What is the purpose of discipline_

What is the purpose of discipline? 

Discipline must come through liberty. . . . We do not consider an individual disciplined only when he has been rendered as artificially silent as a mute and as immovable as a paralytic. He is an individual annihilated, not disciplined. 

Maria Montessori

Discipline, in popular usage, refers to making people obey rules or standards of behaviour, and punishing them when they do not. (Collins Dictionary) 

The more traditional meaning and according to the American Heritage Dictionary, discipline refers to “training that is expected to produce a specific character or pattern of behaviour, especially training that produces moral or mental improvement.” 

Some schools tend to think that discipline and punishment are synonymous. You only need to examine a school’s discipline policy to find multiple references to detention, in and out of school suspension, expulsion and restitution. Rarely does the policy include the explicit teaching and reinforcement of appropriate behaviours. 

So why do we want our students to know how to behave appropriately? 

Do we want our young people to be compliant so that we can teach our content area and have quiet, well-managed classrooms? 

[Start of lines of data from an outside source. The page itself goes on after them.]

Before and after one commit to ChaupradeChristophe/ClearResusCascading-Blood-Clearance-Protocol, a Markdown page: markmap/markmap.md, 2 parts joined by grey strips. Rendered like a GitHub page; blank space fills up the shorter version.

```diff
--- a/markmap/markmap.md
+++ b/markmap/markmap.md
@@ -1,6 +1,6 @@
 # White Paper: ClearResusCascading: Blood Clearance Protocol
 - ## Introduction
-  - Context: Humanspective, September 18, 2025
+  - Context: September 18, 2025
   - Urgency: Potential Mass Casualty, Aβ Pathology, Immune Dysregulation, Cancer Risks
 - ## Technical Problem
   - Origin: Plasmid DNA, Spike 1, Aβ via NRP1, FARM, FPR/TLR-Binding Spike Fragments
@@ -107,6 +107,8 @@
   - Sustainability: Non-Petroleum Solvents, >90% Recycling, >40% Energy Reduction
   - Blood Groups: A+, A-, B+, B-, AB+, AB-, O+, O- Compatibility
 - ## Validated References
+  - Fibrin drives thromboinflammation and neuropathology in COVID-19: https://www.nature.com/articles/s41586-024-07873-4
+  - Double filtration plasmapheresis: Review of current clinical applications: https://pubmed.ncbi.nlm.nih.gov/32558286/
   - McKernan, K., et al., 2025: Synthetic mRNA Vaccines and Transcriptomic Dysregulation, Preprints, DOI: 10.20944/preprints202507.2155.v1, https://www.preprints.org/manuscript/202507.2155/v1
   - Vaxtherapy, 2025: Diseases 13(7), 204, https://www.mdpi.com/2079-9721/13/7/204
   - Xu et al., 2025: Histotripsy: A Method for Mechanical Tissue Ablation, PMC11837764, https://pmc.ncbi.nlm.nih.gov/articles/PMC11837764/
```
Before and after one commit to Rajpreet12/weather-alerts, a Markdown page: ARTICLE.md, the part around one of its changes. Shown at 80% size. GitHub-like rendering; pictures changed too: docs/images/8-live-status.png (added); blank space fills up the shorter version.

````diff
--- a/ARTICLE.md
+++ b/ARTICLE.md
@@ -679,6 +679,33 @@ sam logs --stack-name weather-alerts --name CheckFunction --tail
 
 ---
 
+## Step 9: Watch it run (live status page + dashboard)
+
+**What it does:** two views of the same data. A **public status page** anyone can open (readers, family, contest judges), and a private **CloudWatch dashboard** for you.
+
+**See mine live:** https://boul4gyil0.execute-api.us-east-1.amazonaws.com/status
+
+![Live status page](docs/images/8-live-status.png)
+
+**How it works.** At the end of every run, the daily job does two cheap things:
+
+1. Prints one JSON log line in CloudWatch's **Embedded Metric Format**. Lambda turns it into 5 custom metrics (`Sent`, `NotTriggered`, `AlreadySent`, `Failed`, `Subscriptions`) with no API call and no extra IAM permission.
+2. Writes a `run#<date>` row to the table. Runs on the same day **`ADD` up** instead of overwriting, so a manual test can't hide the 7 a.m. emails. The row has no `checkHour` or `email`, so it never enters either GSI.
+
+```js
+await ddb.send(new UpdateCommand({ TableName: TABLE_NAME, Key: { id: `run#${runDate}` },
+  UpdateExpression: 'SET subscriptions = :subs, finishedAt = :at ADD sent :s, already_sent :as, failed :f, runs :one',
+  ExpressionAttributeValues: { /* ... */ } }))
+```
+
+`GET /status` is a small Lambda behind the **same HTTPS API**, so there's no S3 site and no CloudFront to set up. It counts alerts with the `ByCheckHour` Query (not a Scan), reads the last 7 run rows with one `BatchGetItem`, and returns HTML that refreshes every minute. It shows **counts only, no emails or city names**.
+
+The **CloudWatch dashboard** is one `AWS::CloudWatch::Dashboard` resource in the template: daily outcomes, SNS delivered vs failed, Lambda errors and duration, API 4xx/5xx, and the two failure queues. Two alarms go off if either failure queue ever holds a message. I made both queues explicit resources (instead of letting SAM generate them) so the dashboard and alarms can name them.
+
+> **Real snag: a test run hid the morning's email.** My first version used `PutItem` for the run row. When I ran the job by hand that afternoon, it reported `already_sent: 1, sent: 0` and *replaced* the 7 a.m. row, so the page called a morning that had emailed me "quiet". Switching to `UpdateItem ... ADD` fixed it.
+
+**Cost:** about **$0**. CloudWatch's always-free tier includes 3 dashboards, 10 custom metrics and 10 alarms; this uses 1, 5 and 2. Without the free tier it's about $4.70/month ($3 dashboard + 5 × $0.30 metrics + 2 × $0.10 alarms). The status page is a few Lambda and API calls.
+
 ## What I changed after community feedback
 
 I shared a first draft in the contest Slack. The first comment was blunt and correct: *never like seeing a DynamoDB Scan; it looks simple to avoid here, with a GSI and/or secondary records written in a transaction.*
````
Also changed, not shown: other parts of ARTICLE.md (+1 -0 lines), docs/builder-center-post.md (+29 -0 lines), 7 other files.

To some degree, yes!  

When students have good self-regulation skills, it is easier for us to teach, and students are more successful in their learning. 

Discipline however, is not a goal unto itself. When we consider the needs of the whole child and their successful integration in society we want far more for them than compliance.  

Teaching students appropriate behaviour goes hand in hand with learning essential social and emotional skills. These skills equip young people with strategies and understandings to navigate the world in an effective, dignified and caring way.   

The core competencies are well documented in the Collaborative for Social and Emotional Learning (CASEL): 

  1. Self-Awareness: Being able to identify your own emotions and thoughts and understand how they impact your behaviour.
  2. Self-Management: Being able to successfully regulate your emotions, thoughts, and behaviours in various circumstances.
  3. Responsible Decision Making: Being able to make productive choices about your own behaviour and social exchanges based on ethics, safety and social norms.
  4. Relationship Skills: Being able to build and maintain healthy and satisfying relationships with diverse individuals and groups.
  5. Social Awareness: Being able to see a variety of perspectives, empathise with others’ points of view, including those from diverse backgrounds and cultures. 

When there is a whole school approach,  

“Teaching of SEL (social and emotional learning) permeates every part of school life and focus, from the interactions between staff and students, to curriculum choice and classroom pedagogy”. (CASEL) 

In addition to these capabilities we teach students appropriate behaviour so that they: 

  • can learn effectively 
  • know how to cooperate with others in a social and academic setting 
  • have strategies to manage conflict  
  • develop a strong sense of self-efficacy and high self-esteem 
  • develop skills of independence 

Discipline takes on a radically different perspective when teachers understand that poor behaviour is a lack of appropriate social and emotional skills. 

Marie Amaro